There are quite the number of striking non-representational and Abstract paintings (with a capital A) that Tom Fletcher has assembled for his 23rd annual spring Fine Art Auction kicking off at 2 p.m. Saturday, June 23, at the Woodstock Community Center. Yet one work by the man the longtime art dealer, who formerly sold books, says was Woodstock’s only true Abstract Expressionist — Walter Plate — stands out.
The 4-foot tall, 5-foot wide “Abstract Beach Scene” has a subtle yet striking sense of substance to it, striking bands of bordered and shadowed orange granting the piece an instant means of searing itself into one’s memory as strongly as any of the meticulous or highly expressive landscapes or other works that surround it on the preview walls for the auction at Fletcher’s Mill Hill Road gallery.

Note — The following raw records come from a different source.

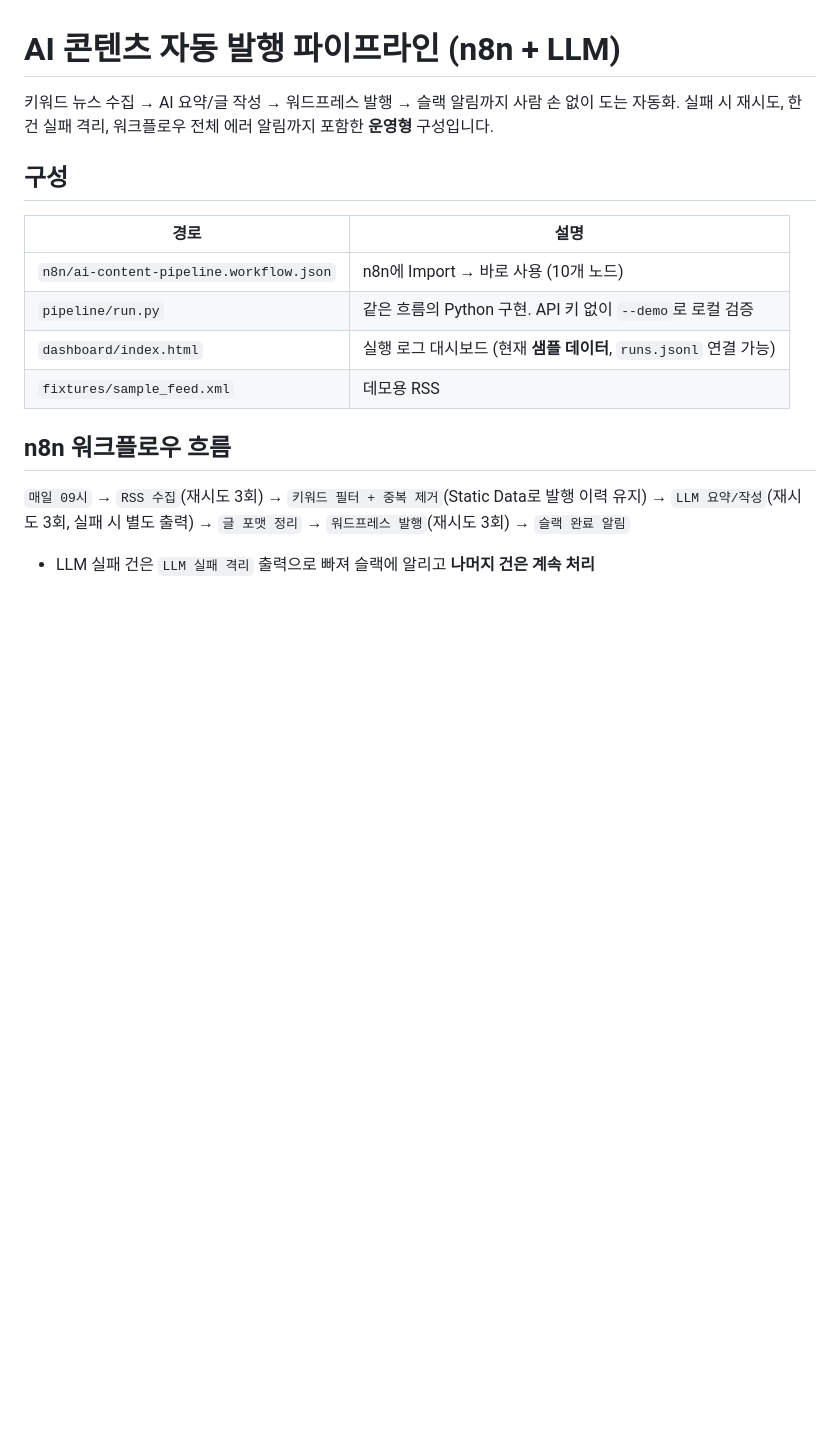
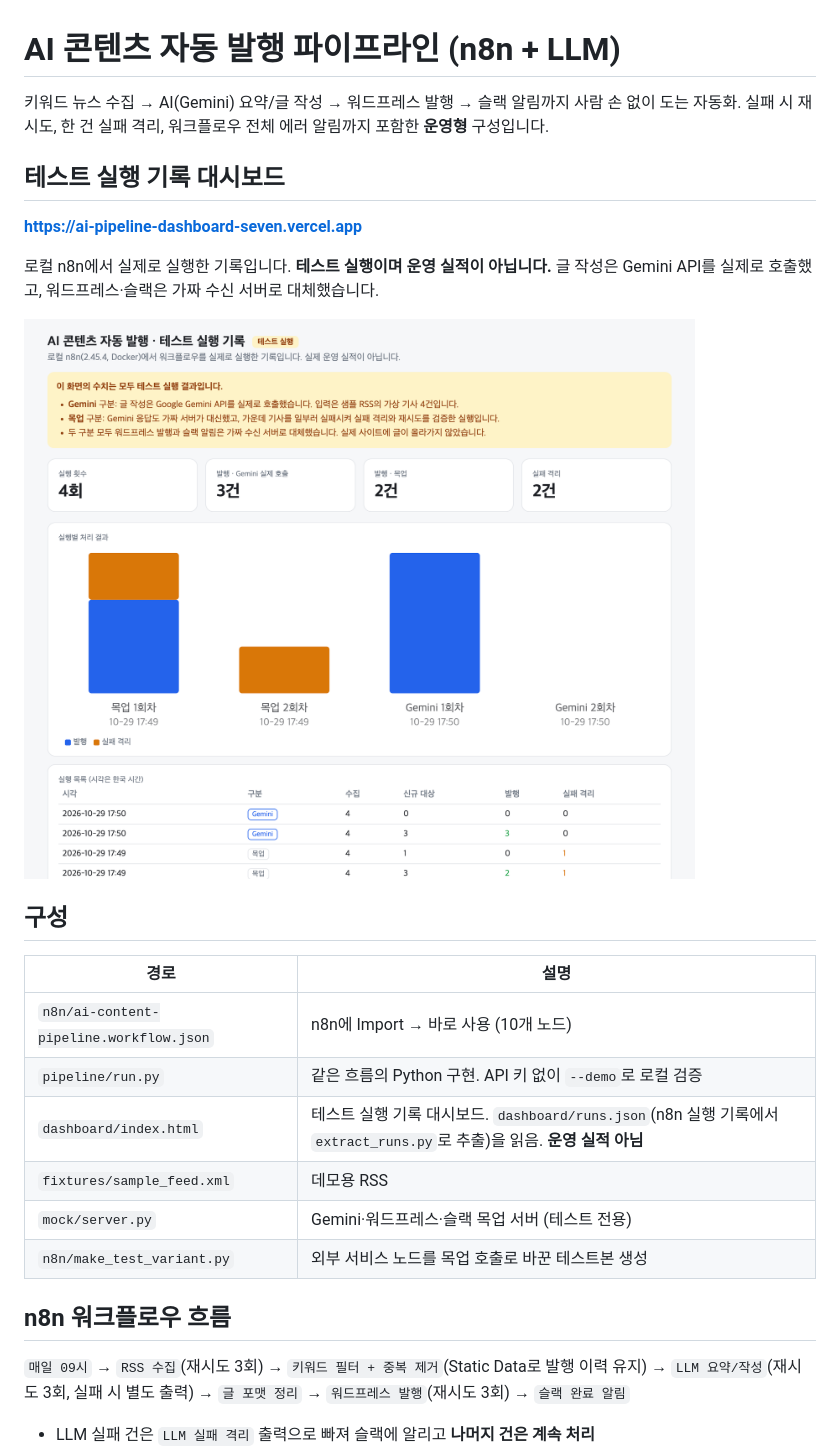
Before and after one commit to eun3386/freelance-n8n-ai-pipeline, a Markdown page: README.md, the part around one of its changes. Rendered like a GitHub page; pictures changed too: docs/dashboard.png (added); blank space fills up the shorter version.

Commit message:
feat: Gemini 전환, 테스트 실행 대시보드, 목업 서버와 README 보강
Co-Authored-By: Claude Sonnet 5.5 <noreply@anthropic.com>

```diff
--- a/README.md
+++ b/README.md
@@ -1,15 +1,24 @@
 # AI 콘텐츠 자동 발행 파이프라인 (n8n + LLM)
 
-키워드 뉴스 수집 → AI 요약/글 작성 → 워드프레스 발행 → 슬랙 알림까지 사람 손 없이 도는 자동화.
+키워드 뉴스 수집 → AI(Gemini) 요약/글 작성 → 워드프레스 발행 → 슬랙 알림까지 사람 손 없이 도는 자동화.
 실패 시 재시도, 한 건 실패 격리, 워크플로우 전체 에러 알림까지 포함한 **운영형** 구성입니다.
+
+## 테스트 실행 기록 대시보드
+**https://ai-pipeline-dashboard-seven.vercel.app**
+
+로컬 n8n에서 실제로 실행한 기록입니다. **테스트 실행이며 운영 실적이 아닙니다.** 글 작성은 Gemini API를 실제로 호출했고, 워드프레스·슬랙은 가짜 수신 서버로 대체했습니다.
+
+![테스트 실행 기록 대시보드](docs/dashboard.png)
 
 ## 구성
 | 경로 | 설명 |
 |---|---|
 | `n8n/ai-content-pipeline.workflow.json` | n8n에 Import → 바로 사용 (10개 노드) |
 | `pipeline/run.py` | 같은 흐름의 Python 구현. API 키 없이 `--demo`로 로컬 검증 |
-| `dashboard/index.html` | 실행 로그 대시보드 (현재 **샘플 데이터**, `runs.jsonl` 연결 가능) |
+| `dashboard/index.html` | 테스트 실행 기록 대시보드. `dashboard/runs.json`(n8n 실행 기록에서 `extract_runs.py`로 추출)을 읽음. **운영 실적 아님** |
 | `fixtures/sample_feed.xml` | 데모용 RSS |
+| `mock/server.py` | Gemini·워드프레스·슬랙 목업 서버 (테스트 전용) |
+| `n8n/make_test_variant.py` | 외부 서비스 노드를 목업 호출로 바꾼 테스트본 생성 |
 
 ## n8n 워크플로우 흐름
 `매일 09시` → `RSS 수집`(재시도 3회) → `키워드 필터 + 중복 제거`(Static Data로 발행 이력 유지) → `LLM 요약/작성`(재시도 3회, 실패 시 별도 출력) → `글 포맷 정리` → `워드프레스 발행`(재시도 3회) → `슬랙 완료 알림`
```
Also changed, not shown: other parts of README.md (+20 -3 lines), 11 other files.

The painting feels important, timeless, even more so than the smaller work on newspaper attributed to earlier Abstract Expressionist giant Willem de Kooning that’s also up for sale. Or the various signed prints by the likes of Mary Cassatt and Joan Miro, the many Rolph Scarlett and Konrad Cramer pieces.

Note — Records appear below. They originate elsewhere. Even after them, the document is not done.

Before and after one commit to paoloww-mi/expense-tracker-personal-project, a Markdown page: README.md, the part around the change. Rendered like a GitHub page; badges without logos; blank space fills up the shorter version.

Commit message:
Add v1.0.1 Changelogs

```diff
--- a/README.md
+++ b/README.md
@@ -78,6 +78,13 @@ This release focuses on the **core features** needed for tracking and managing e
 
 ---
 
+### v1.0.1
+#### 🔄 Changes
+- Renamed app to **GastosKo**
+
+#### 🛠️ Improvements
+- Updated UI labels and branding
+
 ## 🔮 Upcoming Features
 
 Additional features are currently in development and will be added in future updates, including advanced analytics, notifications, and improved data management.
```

The Plate reigns over a rare Louise Nevelson painting, a self-portrait that captures her in 1957, before she started wearing her signature head scarf in public at all times, given to Fletcher for this auction by an avid 85-year old doctor who recalls buying the piece from the then little-known epochal sculptor fresh off the easel.

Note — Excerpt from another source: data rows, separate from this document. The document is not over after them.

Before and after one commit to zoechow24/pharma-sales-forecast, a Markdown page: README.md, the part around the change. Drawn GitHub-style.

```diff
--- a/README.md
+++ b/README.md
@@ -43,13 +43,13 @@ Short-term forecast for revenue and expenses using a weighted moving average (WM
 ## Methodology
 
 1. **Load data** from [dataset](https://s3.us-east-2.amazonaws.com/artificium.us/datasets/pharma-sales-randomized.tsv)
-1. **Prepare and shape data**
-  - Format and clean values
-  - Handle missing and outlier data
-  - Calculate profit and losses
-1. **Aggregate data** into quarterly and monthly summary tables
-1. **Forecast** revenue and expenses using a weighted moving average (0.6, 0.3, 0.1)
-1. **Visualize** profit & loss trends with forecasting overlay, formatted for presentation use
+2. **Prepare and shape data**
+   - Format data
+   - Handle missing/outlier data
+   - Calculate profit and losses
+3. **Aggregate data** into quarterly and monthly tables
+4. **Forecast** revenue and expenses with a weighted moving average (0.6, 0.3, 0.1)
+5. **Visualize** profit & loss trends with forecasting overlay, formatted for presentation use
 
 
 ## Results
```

Fletcher spoke about how he’s set a starting bid of $7500 for the Plate painting, with hopes of it selling in the $15,000 to $25,000 range. But then he heard from the painter’s son, Woodstock assessor Mark Plate, that a major new exhibit of his father’s work was set to go up later this summer at Levis Fine Art in Long Island City, where the man’s increasingly influential and coveted paintings are expected to be selling in the $50,000 to $60,000 range…and possibly higher.
“Walter Plate’s ascent in the early Post War movement was remarkable. One of the youngest artists of the Abstract Expressionist movement to achieve major exhibition status along side Guston, Gottlieb, Rothko and other modernist masters, Walter Plate’s works were eagerly purchased by the Whitney Museum of American Art, The Corcoran Gallery of Art, the National Gallery and other museums early in his career,” the Levis gallery shouts about the Woodstocker who passed away, in his forties, in 1972. “He was not a prolific artist, but when he painted, he received great reviews from the likes of Stuart Preston and Dore Ashton of the New York Times, and Lawrence Campbell of Art News. Yet, longer term, Plate’s conviction to stay out of the New York City mainstream and avoid publicity would take its toll. He never wavered in his commitment to abstraction, a position that rendered him a ‘figure from the past’ during the last 12 years of his life from 1960-72.”
According to Fletcher, the work he’s auctioning showed at a museum show in Albany in 1968 and has been privately owned for years.
“The painting’s been getting a lot of interest,” he added.
But he also noted how, despite fewer in-gallery visitors on-hand these days to see what will be offered on Saturday in person, all who’ve seen this year’s collection going up for sale as his best ever. Why? Each item has a rare special quality about it, from mystical barn shadows to uncharacteristic flourishes from well-known Woodstock artists, as well as many from outside the community but equal to Woodstock’s best, and collected by those who’ve long collected the art colony’s many artists.
And yet like many in his business, as well as other lines tied to our culture, Fletcher remembers times when art, books, and all things sold based on personal attributes. You saw something, discussed it with whomever was in charge of the item’s (or idea’s) sale, and then took the time to ponder what purchase of a painting, single or line of books, or fine piece of property would mean to the quality of one’s life.
“Everything was one on one,” the gallerist said while sitting long gallery hours this past week. “People go out less now; the ways in which everyone gathers information have changed…People look at paintings online instead of in person. It leaves me a little dumbfounded.”
And yet Fletcher said he’s also noted that those still buying art, or any items from real estate to music, are being more discerning. Which is working for he and others in the field as more collections come to market, looking for new generations of aficionados.
“Just look at the economy. There’s all this booming stuff that Trump and his followers are speaking about, and then that which most people experience…it’s all very hard to read,” he added. “For me, the bottom line is that those left standing at the end of the day want better things. Which we can still provide.”
Like the Walter Plate beach painting. Or, for that matter, all that Tom Fletcher has assembled for his 23rd Art Auction starting off at 2 p.m. Saturday, June 23 at the Woodstock Community Center on Rock City Road.
Fletcher added that, for those who still appreciate seeing art in person, on a real wall in real light, he’ll be maintaining preview gallery hours from 10 a.m. to 10 p.m. Thursday and Friday, June 21 and 22, at his space located at 40 Mill Hill Road in Woodstock.
Call 679-4411 or see fletchergallery.com for more information, or to see an online catalogue of the 200 plus items up for sale.
Just don’t forget that seeing such stuff in person is still a treat. And what human culture is still all about.